On May 5, the non-profit (501c3) Medical Education Institute Inc. (MEI) launched a new online service: KDQOL COMPLETE™, which scores and stores patient responses to the CMS-required KDQOL-36™ survey. This service is the culmination of years of effort by MEI to encourage use of health-related quality of life (HRQOL) measures, like the KDQOL-36, to improve outcomes for people with chronic kidney disease.
Based on the initial response from the dialysis community, KDQOL COMPLETE is a huge success. More than 700 dialysis clinics have signed on to use the service in just the first month. “The response is gratifying,” said MEI Executive Director Dori Schatell, “because we have created a practical tool that helps dialysis professionals do more than just score surveys. With KDQOL COMPLETE, they can actually use the scores to help improve their patients’ lives.”
Why Focus on Health-Related Quality of Life?
Researchers have been measuring HRQOL—how patients’ perceive their own physical and mental functioning and the impact of chronic disease on their day-to-day lives—for decades. Thought leaders, like members of the Life Options Rehabilitation Advisory Council (LORAC), have been promoting use of HRQOL measures to assess the quality of dialysis patient care for many years.

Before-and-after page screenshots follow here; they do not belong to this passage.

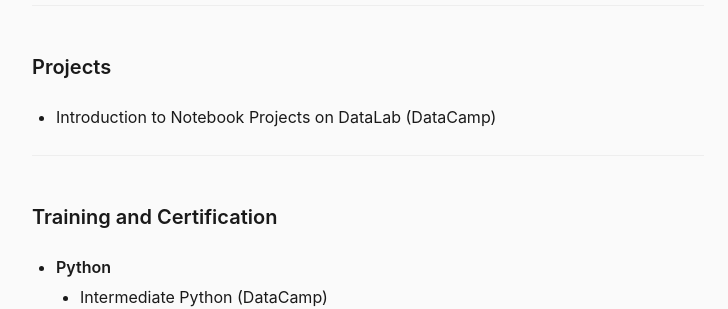
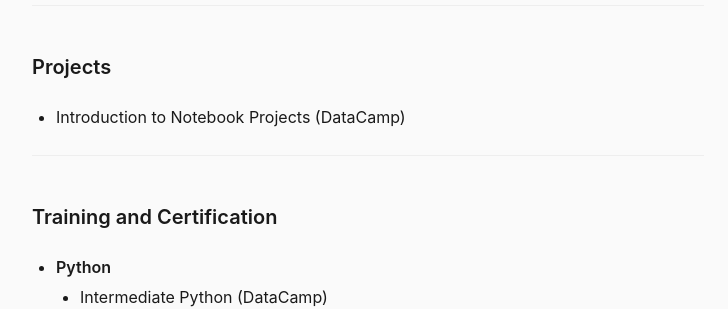
Before and after one commit to muntasimulhaque/muntasimulhaque.github.io, a Jekyll site: the page built from index.md, in a window 1280 px wide and 900 px high, scrolled down 1928 px. Shown: the part 153-462 px from the top of the window, without its empty margins (272-1000 px from the left). Built offline with Jekyll 4.4.1, drawn with Linux system fonts in a browser that asks for light colours.

Commit message:
Update index.md

```diff
--- a/index.md
+++ b/index.md
@@ -54,7 +54,7 @@
 
 #### Projects
 
-* Introduction to Notebook Projects on DataLab (DataCamp)
+* Introduction to Notebook Projects (DataCamp)
 
 #### Training and Certification
 
```
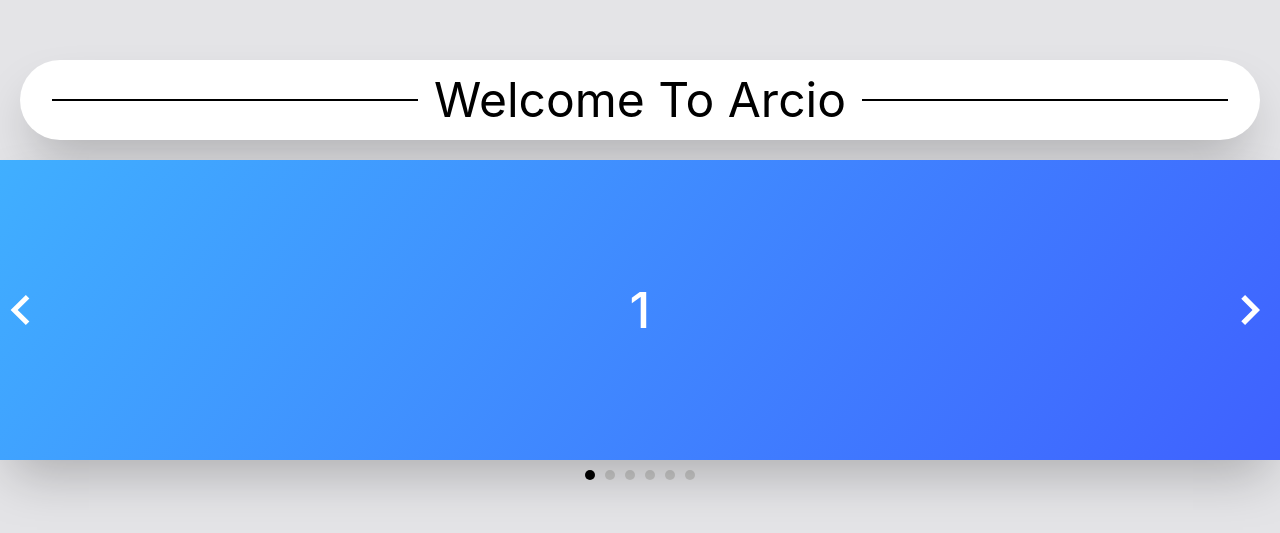
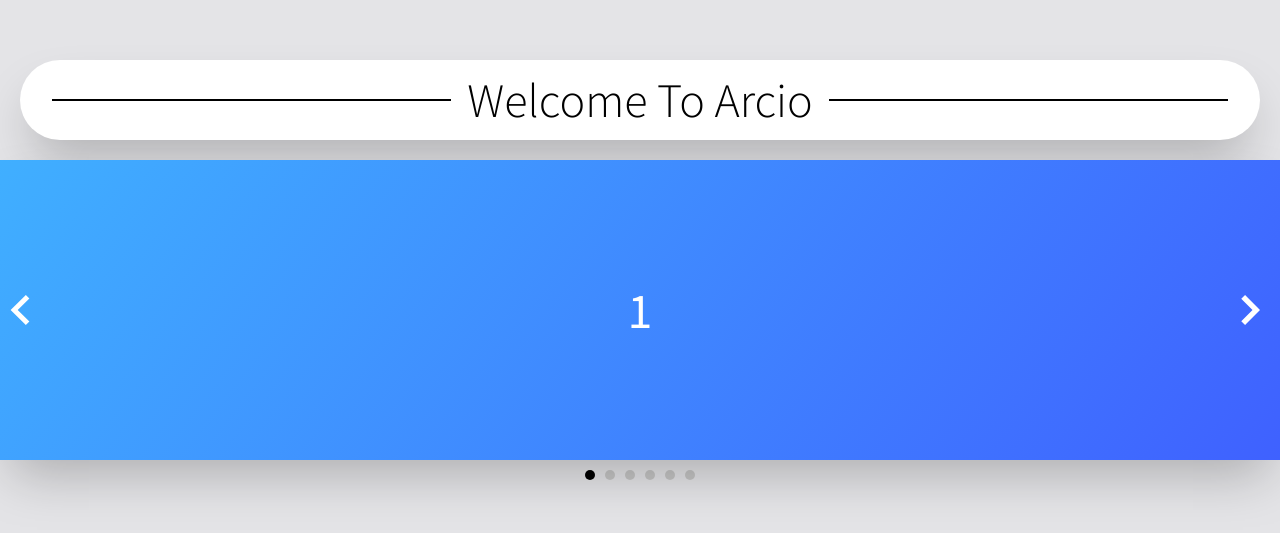
Before and after one commit to arcio-uk/Sales-Website, a React (Vite) app: page / in a window 1280 px wide. Shown: the part 135-668 px from the top of the page. Built offline with nearby package versions, Linux system fonts and the light colour scheme.

Commit message:
chore: importing fonts

```diff
--- a/src/index.css
+++ b/src/index.css
@@ -1,17 +1,19 @@
+@import url('https://fonts.googleapis.com/css2?family=Inter:wght@100;200;300;400;500;600;700;800;900&display=swap');
+@import url('https://fonts.googleapis.com/css2?family=Kanit:wght@100&family=Source+Sans+Pro:wght@300;400;700&display=swap');
 @tailwind base;
 @tailwind components;
 @tailwind utilities;
 
 body {
   margin: 0;
-  font-family: -apple-system, BlinkMacSystemFont, 'Segoe UI', 'Roboto', 'Oxygen',
-    'Ubuntu', 'Cantarell', 'Fira Sans', 'Droid Sans', 'Helvetica Neue',
-    sans-serif;
   -webkit-font-smoothing: antialiased;
   -moz-osx-font-smoothing: grayscale;
 }
 
-code {
-  font-family: source-code-pro, Menlo, Monaco, Consolas, 'Courier New',
-    monospace;
+@layer base {
+  html {
+		font-family: 'Kanit', sans-serif;
+    font-family: 'Source Sans Pro', sans-serif;
+		font-weight: 300;
+  }
 }
```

There are several reasons. HRQOL is a unique outcome that is not measured by the usual indicators, like serum albumin, dialysis adequacy, and anemia. HRQOL scores are clinically useful: they can help identify patient needs and then help assess the effectiveness of interventions to meet those needs.1 Most importantly, HRQOL scores can predict hospital and death among people on dialysis.2 In fact, HRQOL has been shown to be as powerful a predictor of morbidity and mortality as serum albumin levels.3